The second act, THEESatisfaction, sashayed onto stage with the confidence of a group who knew exactly how to time their performance. Unlike the opening act, they chose to forgo a DJ cueing up their tracks. With a Powerbook at the ready, they started one of a dozen songs and with only quick breaks to hydrate, continued to woo the audience for almost an hour. Their Spector-era harmonies and subtle TLC-like choreographed dance moves were a perfect accompaniment to their hybrid of soul, jazz, and 1990s backpack era hip hop. It’s not so unexpected that Catherine Harris-White and Stasia Irons were recently signed to Sub Pop, the label of headlining act Shabazz Palaces.

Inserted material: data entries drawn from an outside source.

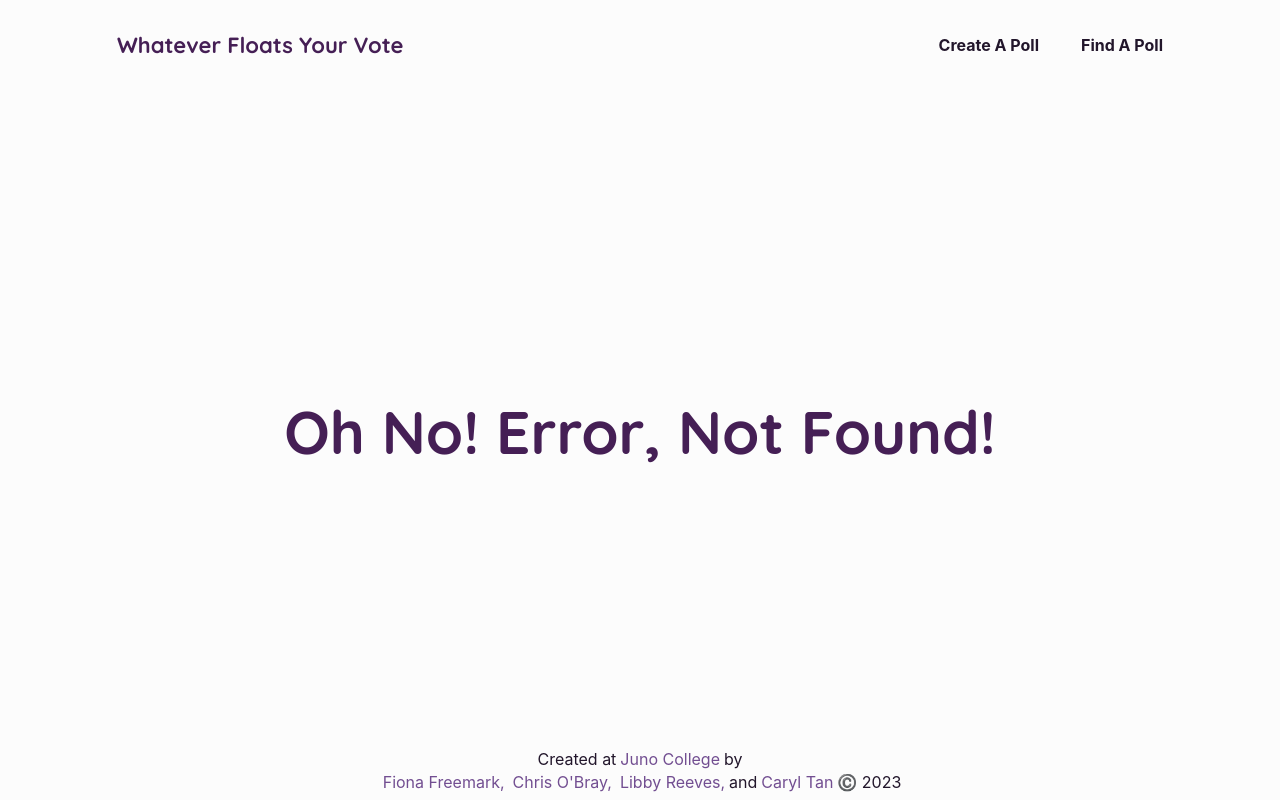
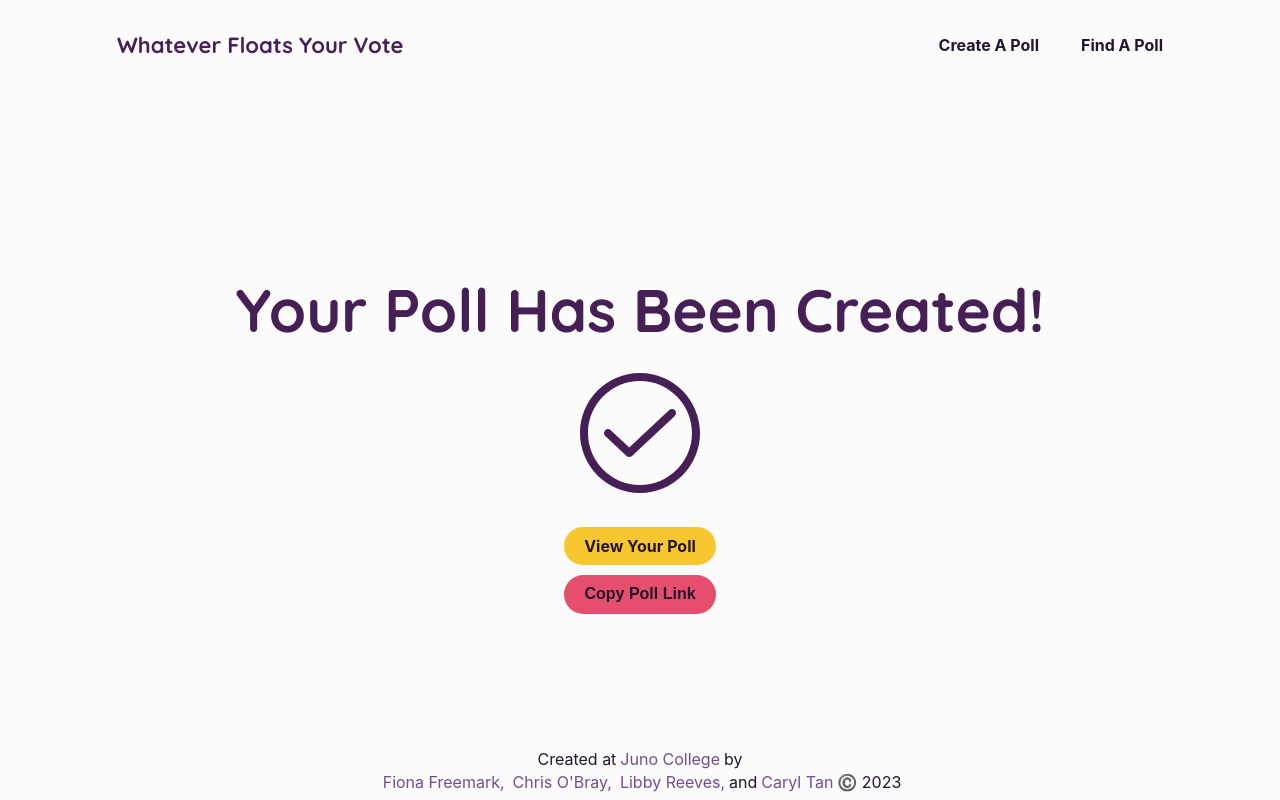
Before and after one commit to Code-Conjurers/Voting-Booth, a React (Create React App) app: page /pollConfirmation in a window 1280 px wide. Before the commit this address had no page. Built offline with nearby package versions, Linux system fonts and the light colour scheme.

Commit message:
finished up the pollconfirmation page, the create a poll page and fixed the title issue

```diff
--- a/src/App.js
+++ b/src/App.js
@@ -10,6 +10,7 @@ import Results from './Pages/Results';
 import NavBar from './Components/NavBar';
 import Footer from './Components/Footer';
 import Home from './Pages/Home';
+import PollConfirmation from './Components/PollConfirmation';
 
 // CSS
 import './App.scss';
@@ -27,6 +28,7 @@ function App() {
         <Routes>
           <Route path="/" element={<Home />} />
           <Route path="/createpoll" element={<CreatePoll />} />
+          <Route path="/pollConfirmation" element={<PollConfirmation />} />
           <Route path="/findpoll" element={<FindPoll />} />
           <Route path="/votingbooth/:boothID" element={<VotingBooth />} />
           <Route path="/results/:boothID" element={<Results />} />
--- a/src/App.scss
+++ b/src/App.scss
@@ -12,4 +12,5 @@
 @use './sass/partials/voting-booth';
 @use './sass/partials/voting-confirmation';
 @use './sass/partials/results';
+@use './sass/Partials/poll-confirmation';
 @use './sass/partials/media-queries';
--- a/src/Components/PollConfirmation.js
+++ b/src/Components/PollConfirmation.js
@@ -1,6 +1,7 @@
 // Modules
 import { Link } from "react-router-dom";
 import Swal from 'sweetalert2';
+import Confirm from '../assets/confirm.svg';
 
 function PollConfirmation(pollId) {
 
@@ -16,13 +17,18 @@ function PollConfirmation(pollId) {
     }
     return (
         <>
+        <div className="confirmation-container">
         <h2>Your poll has been created!</h2>
+        <div className="confirm-graphic">
+                    <img src={Confirm} alt="Illustration of a checkmark to confirm that the poll has been created." />
+                </div>
             <Link
             className="button primary" aria-label='Copy poll link to clipboard'
             to={`/votingbooth/${pollId.pollId}`}> View Your Poll</Link>
             <button
             className="button secondary"
             onClick={copyToClipboard}>Copy Poll Link</button>
+            </div>
         </>
     )
 }
--- a/src/Components/PollCreation.js
+++ b/src/Components/PollCreation.js
@@ -78,15 +78,14 @@ function PollCreation() {
 
   return (
     <>
-      <div className="create-poll-h2">
-        <h2>Create A Poll</h2>
-      </div>
       <div className="create-poll-container">
+
         {isSubmitted ?
           <PollConfirmation pollId={newPollId} /> :
           <div>
             {
               <>
+              <h2>Create Your Poll</h2>
                 <form className="create-poll-form">
                   <input
                     type="text"
@@ -120,9 +119,11 @@ function PollCreation() {
                     onChange={handleOptionTwoChange}
                     aria-label="Poll Option Two"
                   />
-                </form>
+                <div className="create-buttons">
                 <button className="button primary" aria-label="create poll" onClick={addPoll}>Submit</button>
                 <Link to={`/findpoll`} element={<FindPoll />} className="button secondary"> Find A Poll</Link>
+                </div>
+                </form>
               </>
             }
           </div>}
--- a/src/Pages/CreatePoll.js
+++ b/src/Pages/CreatePoll.js
@@ -2,7 +2,9 @@ import PollCreation from '../Components/PollCreation';
 
 function CreatePoll() {
   return (
+    <>
       <PollCreation />
+    </>
   )
 }
 
--- a/src/index.css
+++ b/src/index.css
@@ -1,3 +1,12 @@
+* {
+  box-sizing: border-box;
+}
+
+#page-wrap {
+  padding-bottom: 10px;
+  padding-top: 10px;
+}
+
 body {
   margin: 0;
   font-family: -apple-system, BlinkMacSystemFont, 'Segoe UI', 'Roboto', 'Oxygen',
--- a/src/sass/partials/_create-poll.scss
+++ b/src/sass/partials/_create-poll.scss
@@ -1,5 +1,6 @@
 @use './variables' as *;
 @use './mixins' as *;
+
 
 .create-poll-form {
   display: flex;
@@ -11,15 +12,28 @@
   width: 60%;
   margin: 0 auto;
   padding: 3%;
+  box-shadow: 0px 3px 20px 2px rgba(122, 122, 122, 0.36);
+
+  h3 {
+    margin: 1% 0 1% 0;
+  }
 
   .poll-input{
     width: 100%;
     padding: 1%;
-    margin: 1% 0;
+    margin: 2% 0;
     border: 1px solid $light-purple;
   }
 
   .poll-description {
     min-height: 250px;
   }
+
+  .button-create {
+    justify-content: space-evenly;
+  }
+
+  button.button.primary, a.button {
+    margin: 10px 10px 0 10px;
+  }
 }
--- /dev/null
+++ b/src/sass/partials/_poll-confirmation.scss
@@ -0,0 +1,18 @@
+.confirmation-container {
+    display: flex;
+    a.button.primary {
+        margin: 10px 0 10px 0;
+    }
+}
+
+.confirm-graphic {
+    display: flex;
+    justify-content: center;
+
+    img {
+        height: auto;
+        flex-basis: 50%;
+        max-width: 16%;
+        margin: 10px 0 20px 0;
+    }
+}
```
Also changed, not shown: src/sass/partials/_slide-bar.scss (added, +66 -0 lines), src/Components/Sidebar.js (added), src/assets/confirm.svg (added).
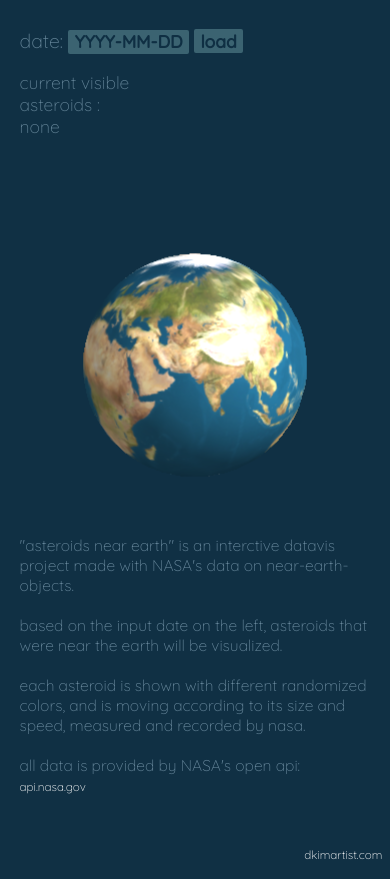
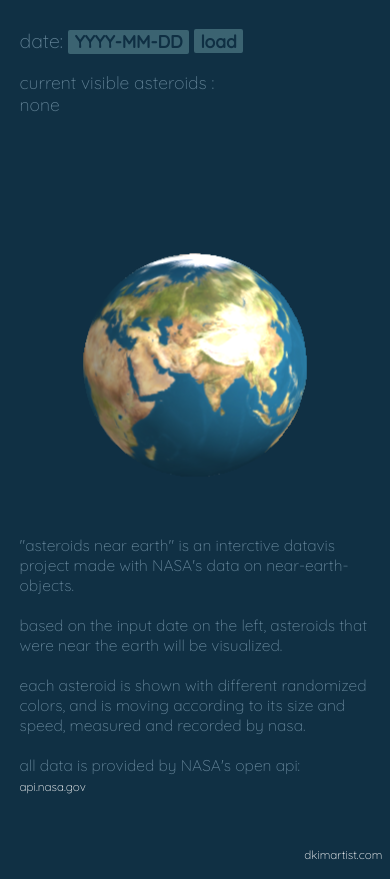
Before and after one commit to ira77kim/asteroids-near-earth, a plain HTML site: page index.html in a window 390 px wide. Shown: the part 56-935 px from the top of the page. Drawn offline with nearby package versions, Linux system fonts and the light colour scheme.

Commit message:
Update styles.css

```diff
--- a/css/styles.css
+++ b/css/styles.css
@@ -127,7 +127,7 @@ a{
   p{
     margin:0vw;
     font-size:4.5vw;
-    width:31vw;
+    width:50vw;
     color:#608094;
 
   }
```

The ladies were featured on two tracks from Shabazz’s most recent release, 2011’s Black Up. Also of note is that during a self-released video, THEESatisfaction could be seen talking while Digable Planets’ “Black Ego” played in the background. THEESatisfaction’s empowered groove surely carries on the torch the intelligent, empowered rappers of the 90s, including Digable Planets lit.
If THEESatisfaction was the slow burning fuse for the show, Shabazz Palaces were the earth rattling exploding denouement. What THEESatisfaction provided with well-rehearsed choreography and wordsmithing, Shabazz Palaces added live instrumentation. Their connection cannot be understated. Ishmael “Butterfly” Butler, formerly of seminal downtempo 90s hip hop group Digable Planets, brought his shifting, sharp lyrics and MPC, while sideman and percussionist Tendai Maraire brought all of the necessary live beats. On record, it’s difficult to identify individual instruments vs. electronic accompaniment, whereas the live performance helps to decode the puzzle. Butler furiously taps at his lit MPC buttons while Maraire switches between maracas, congas, a sampler drum pad, and an electric mbira. It’s fascinating to watch what is essentially an MC create something as complex as a classical jazz band on stage, with no pauses for tuning or to catch up with the set list.
To close out the set, THEESatisfaction came out to accompany Butler and Maraire on several songs, and though I left before the end of the set, I wonder if they were able to even recreate the magic of Digable Planets with some cover songs. My wish is that the power that this show brought to Larimer Lounge continues to influence new hip hop shows, many of which are heavy on hype but remarkably absent of on stage musical prowess.
Photos and review by Kerry Nordstrom.